In his first overseas public address on nuclear issues after stepping down as premier in September 2011, Kan stressed the importance of a global network for antinuclear activists and renewable energy advocates to share ideas and experience.
Kan, who was prime minister at the time of the Fukushima nuclear disaster triggered by the March 2011 earthquake and tsunami, also admitted he is ashamed of his former role as an apologist for exporting Japanese nuclear technologies to developing countries.
Former U.S. Nuclear Regulatory Commission Chairman Gregory Jaczko, retired nuclear industry executive Arnie Gunderson, and Peter Bradford, a law professor who worked at the NRC during the Three Mile Island accident in 1979, also offered their perspectives.
Jaczko said the accident showed that regulators' tendency to prepare for incidents based on the probability they would occur was insufficient to protect nuclear plants from a major disaster.
"We have to make the rules such that there will never be another evacuation from a nuclear accident," Jaczko said. On a trip to Japan, he had met a family forced to live in separate towns after the nuclear disaster.
Jackzo worried that four new U.S. reactors being built in Georgia and South Carolina will be started up before the NRC fully implements regulatory changes prompted by the Fukushima disaster.
San Diego county is home to the San Onofre Nuclear Generating Station, a two-reactor plant that has been offline since early 2012 when one of its new steam generators manufactured by Mitsubishi Heavy Industries Ltd. sprung a leak.
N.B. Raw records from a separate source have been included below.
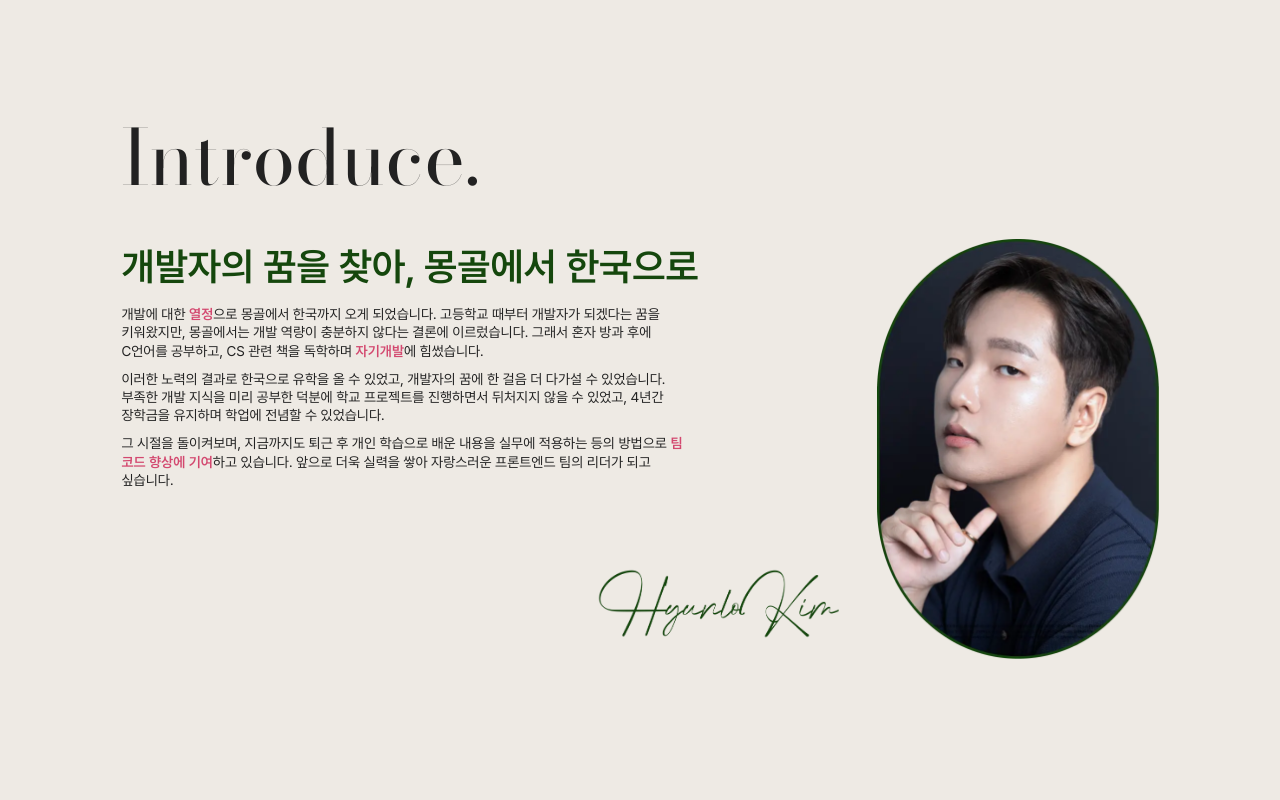
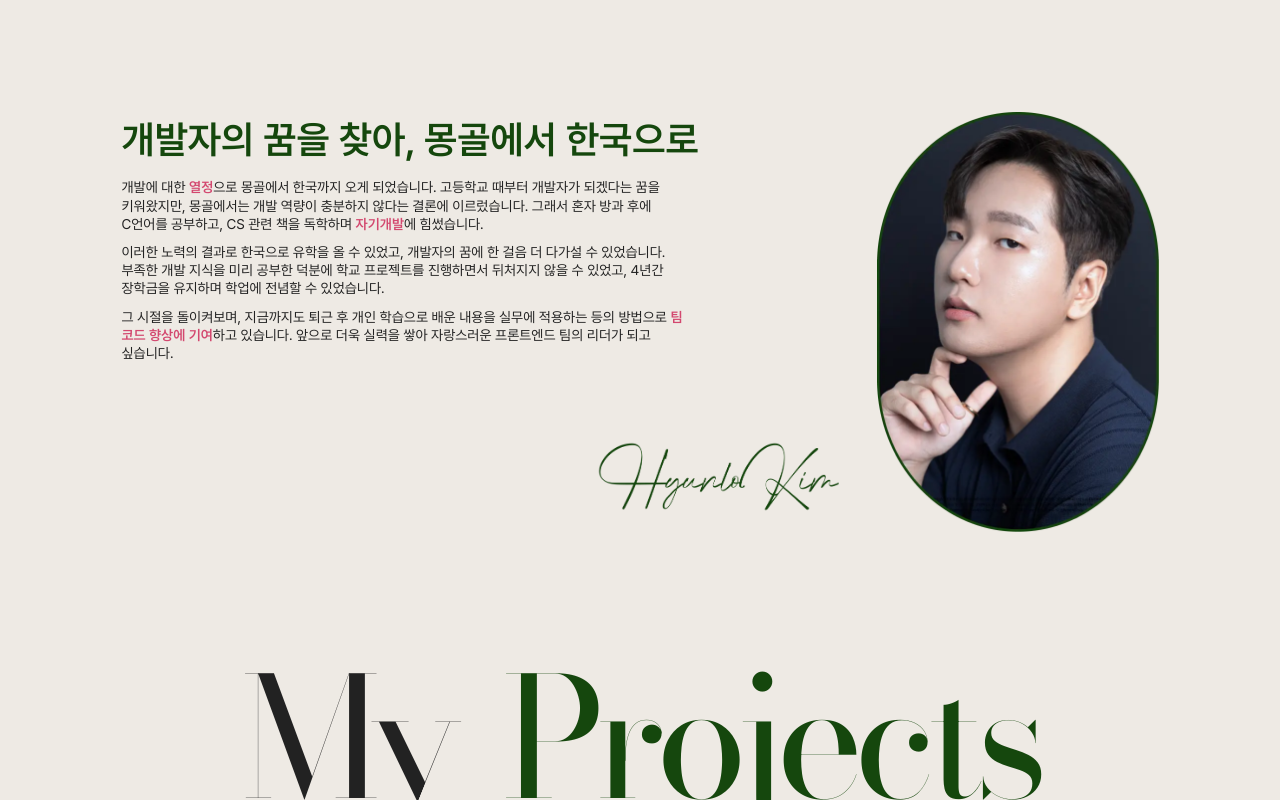
Before and after one commit to KimHyunLo/PERFAN, a React (Vite) app: page / in a window 1280 px wide. Shown: the part 1160-1960 px from the top of the page. Built offline with nearby package versions, Linux system fonts and the light colour scheme.

Commit message:
delete: 경력 섹션 삭제

```diff
--- a/src/features/about/AboutIntroduce.tsx
+++ b/src/features/about/AboutIntroduce.tsx
@@ -1,4 +1,3 @@
-import { type ReactNode } from 'react'
 import styled from 'styled-components'
 import LazyImage from '../../components/LazyImage.tsx'
 
@@ -67,15 +66,10 @@ const IntroMobileImage = styled.div`
   }
 `
 
-interface AboutIntroduceProps {
-  children: ReactNode
-}
-
-function AboutIntroduce({ children }: AboutIntroduceProps) {
+function AboutIntroduce() {
   return (
     <div>
       <div>
-        {children}
         <IntroMobileImage>
           <LazyImage src="signature.png" alt="signature" className="signature" />
           <LazyImage src="portrait.png" alt="portrait" className="portrait" />
--- a/src/features/about/AboutSection.tsx
+++ /dev/null
@@ -1,40 +0,0 @@
-import styled from 'styled-components'
-import AboutIntroduce from './AboutIntroduce'
-import AboutCareer from './AboutCareer'
-
-const StyledBox = styled.div`
-  display: flex;
-  flex-direction: column;
-  gap: min(15rem, 15vw);
-  margin: 0 auto;
-`
-
-const StyledHeader = styled.h2`
-  font-family: 'Bodoni Moda', sans-serif;
-  margin-bottom: 5rem;
-
-  &::after {
-    content: '.';
-  }
-
-  @media only screen and (max-width: 1024px) {
-    margin-bottom: 0;
-
-    &:not(.no-margin) {
-      margin-bottom: 3rem;
-    }
-  }
-`
-
-export default function AboutSection() {
-  return (
-    <StyledBox>
-      <AboutIntroduce>
-        <StyledHeader className="no-margin">Introduce</StyledHeader>
-      </AboutIntroduce>
-      <AboutCareer>
-        <StyledHeader>Career</StyledHeader>
-      </AboutCareer>
-    </StyledBox>
-  )
-}
--- a/src/pages/Layout.tsx
+++ b/src/pages/Layout.tsx
@@ -12,9 +12,9 @@ import { useCustomContext } from '../hooks/useCustomContext .ts'
 import { SectionsContext } from '../store/section-context.tsx'
 
 import MainContent from '../features/main/MainContent.tsx'
-import AboutSection from '../features/about/AboutSection.tsx'
 import ProjectList from '../features/projects/ProjectList.tsx'
 import ContactSection from '../features/contact/ContactSection.tsx'
+import AboutIntroduce from '../features/about/AboutIntroduce.tsx'
 
 const StyledLayout = styled.div`
   width: calc(100% - 60px);
@@ -44,7 +44,7 @@ function Layout() {
           <MainContent />
         </SectionBox>
         <SectionBox section={sections[1]}>
-          <AboutSection />
+          <AboutIntroduce />
         </SectionBox>
         <SectionBox section={sections[2]}>
           <ProjectList />
```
Torgen Johnson, one of the event coordinators who lives near the plant, hoped the symposium will "open up the discussion so we don't forget what's still happening in Japan, and that it doesn't happen here."